START Material provided

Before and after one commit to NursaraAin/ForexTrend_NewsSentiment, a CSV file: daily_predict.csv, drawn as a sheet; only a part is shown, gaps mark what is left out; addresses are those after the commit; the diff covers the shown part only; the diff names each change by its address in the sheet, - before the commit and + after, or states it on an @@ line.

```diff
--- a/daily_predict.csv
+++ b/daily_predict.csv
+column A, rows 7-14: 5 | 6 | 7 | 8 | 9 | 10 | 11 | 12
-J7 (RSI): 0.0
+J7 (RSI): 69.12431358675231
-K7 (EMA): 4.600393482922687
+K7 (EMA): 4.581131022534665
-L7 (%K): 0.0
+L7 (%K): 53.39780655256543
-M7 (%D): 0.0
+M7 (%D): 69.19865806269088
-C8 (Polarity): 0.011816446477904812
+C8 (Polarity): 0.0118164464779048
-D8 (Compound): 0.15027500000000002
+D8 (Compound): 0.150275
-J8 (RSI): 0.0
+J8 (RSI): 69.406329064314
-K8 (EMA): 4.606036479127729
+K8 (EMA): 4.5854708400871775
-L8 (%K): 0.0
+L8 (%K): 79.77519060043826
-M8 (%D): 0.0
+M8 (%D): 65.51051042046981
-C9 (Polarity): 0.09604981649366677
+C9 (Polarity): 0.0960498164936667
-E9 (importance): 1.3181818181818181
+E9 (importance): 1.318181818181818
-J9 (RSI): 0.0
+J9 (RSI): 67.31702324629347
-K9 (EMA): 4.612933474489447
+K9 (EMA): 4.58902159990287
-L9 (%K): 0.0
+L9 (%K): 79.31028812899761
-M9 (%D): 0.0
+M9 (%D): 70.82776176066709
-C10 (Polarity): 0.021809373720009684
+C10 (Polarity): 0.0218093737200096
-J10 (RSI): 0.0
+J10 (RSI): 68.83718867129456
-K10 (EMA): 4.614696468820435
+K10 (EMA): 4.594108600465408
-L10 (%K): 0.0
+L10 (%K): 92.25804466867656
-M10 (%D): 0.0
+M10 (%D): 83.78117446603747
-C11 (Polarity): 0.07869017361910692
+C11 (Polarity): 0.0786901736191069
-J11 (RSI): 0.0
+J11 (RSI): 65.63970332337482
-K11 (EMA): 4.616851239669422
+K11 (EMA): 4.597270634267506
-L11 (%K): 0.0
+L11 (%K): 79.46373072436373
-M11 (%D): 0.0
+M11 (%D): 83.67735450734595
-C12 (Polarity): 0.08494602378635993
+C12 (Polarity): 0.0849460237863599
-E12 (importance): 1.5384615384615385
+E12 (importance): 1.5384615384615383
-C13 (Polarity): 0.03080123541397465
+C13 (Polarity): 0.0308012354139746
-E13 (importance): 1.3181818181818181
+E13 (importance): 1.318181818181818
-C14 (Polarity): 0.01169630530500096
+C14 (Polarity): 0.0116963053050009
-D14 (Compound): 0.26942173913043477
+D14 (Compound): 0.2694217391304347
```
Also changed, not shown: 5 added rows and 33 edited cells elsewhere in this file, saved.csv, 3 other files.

END Material provided

The response should contain each record above, retyped exactly.

Task answer
Before and after one commit to NursaraAin/ForexTrend_NewsSentiment, a CSV file: daily_predict.csv, drawn as a sheet; only a part is shown, gaps mark what is left out; addresses are those after the commit; the diff covers the shown part only; the diff names each change by its address in the sheet, - before the commit and + after, or states it on an @@ line.

```diff
--- a/daily_predict.csv
+++ b/daily_predict.csv
+column A, rows 7-14: 5 | 6 | 7 | 8 | 9 | 10 | 11 | 12
-J7 (RSI): 0.0
+J7 (RSI): 69.12431358675231
-K7 (EMA): 4.600393482922687
+K7 (EMA): 4.581131022534665
-L7 (%K): 0.0
+L7 (%K): 53.39780655256543
-M7 (%D): 0.0
+M7 (%D): 69.19865806269088
-C8 (Polarity): 0.011816446477904812
+C8 (Polarity): 0.0118164464779048
-D8 (Compound): 0.15027500000000002
+D8 (Compound): 0.150275
-J8 (RSI): 0.0
+J8 (RSI): 69.406329064314
-K8 (EMA): 4.606036479127729
+K8 (EMA): 4.5854708400871775
-L8 (%K): 0.0
+L8 (%K): 79.77519060043826
-M8 (%D): 0.0
+M8 (%D): 65.51051042046981
-C9 (Polarity): 0.09604981649366677
+C9 (Polarity): 0.0960498164936667
-E9 (importance): 1.3181818181818181
+E9 (importance): 1.318181818181818
-J9 (RSI): 0.0
+J9 (RSI): 67.31702324629347
-K9 (EMA): 4.612933474489447
+K9 (EMA): 4.58902159990287
-L9 (%K): 0.0
+L9 (%K): 79.31028812899761
-M9 (%D): 0.0
+M9 (%D): 70.82776176066709
-C10 (Polarity): 0.021809373720009684
+C10 (Polarity): 0.0218093737200096
-J10 (RSI): 0.0
+J10 (RSI): 68.83718867129456
-K10 (EMA): 4.614696468820435
+K10 (EMA): 4.594108600465408
-L10 (%K): 0.0
+L10 (%K): 92.25804466867656
-M10 (%D): 0.0
+M10 (%D): 83.78117446603747
-C11 (Polarity): 0.07869017361910692
+C11 (Polarity): 0.0786901736191069
-J11 (RSI): 0.0
+J11 (RSI): 65.63970332337482
-K11 (EMA): 4.616851239669422
+K11 (EMA): 4.597270634267506
-L11 (%K): 0.0
+L11 (%K): 79.46373072436373
-M11 (%D): 0.0
+M11 (%D): 83.67735450734595
-C12 (Polarity): 0.08494602378635993
+C12 (Polarity): 0.0849460237863599
-E12 (importance): 1.5384615384615385
+E12 (importance): 1.5384615384615383
-C13 (Polarity): 0.03080123541397465
+C13 (Polarity): 0.0308012354139746
-E13 (importance): 1.3181818181818181
+E13 (importance): 1.318181818181818
-C14 (Polarity): 0.01169630530500096
+C14 (Polarity): 0.0116963053050009
-D14 (Compound): 0.26942173913043477
+D14 (Compound): 0.2694217391304347
```
Also changed, not shown: 5 added rows and 33 edited cells elsewhere in this file, saved.csv, 3 other files.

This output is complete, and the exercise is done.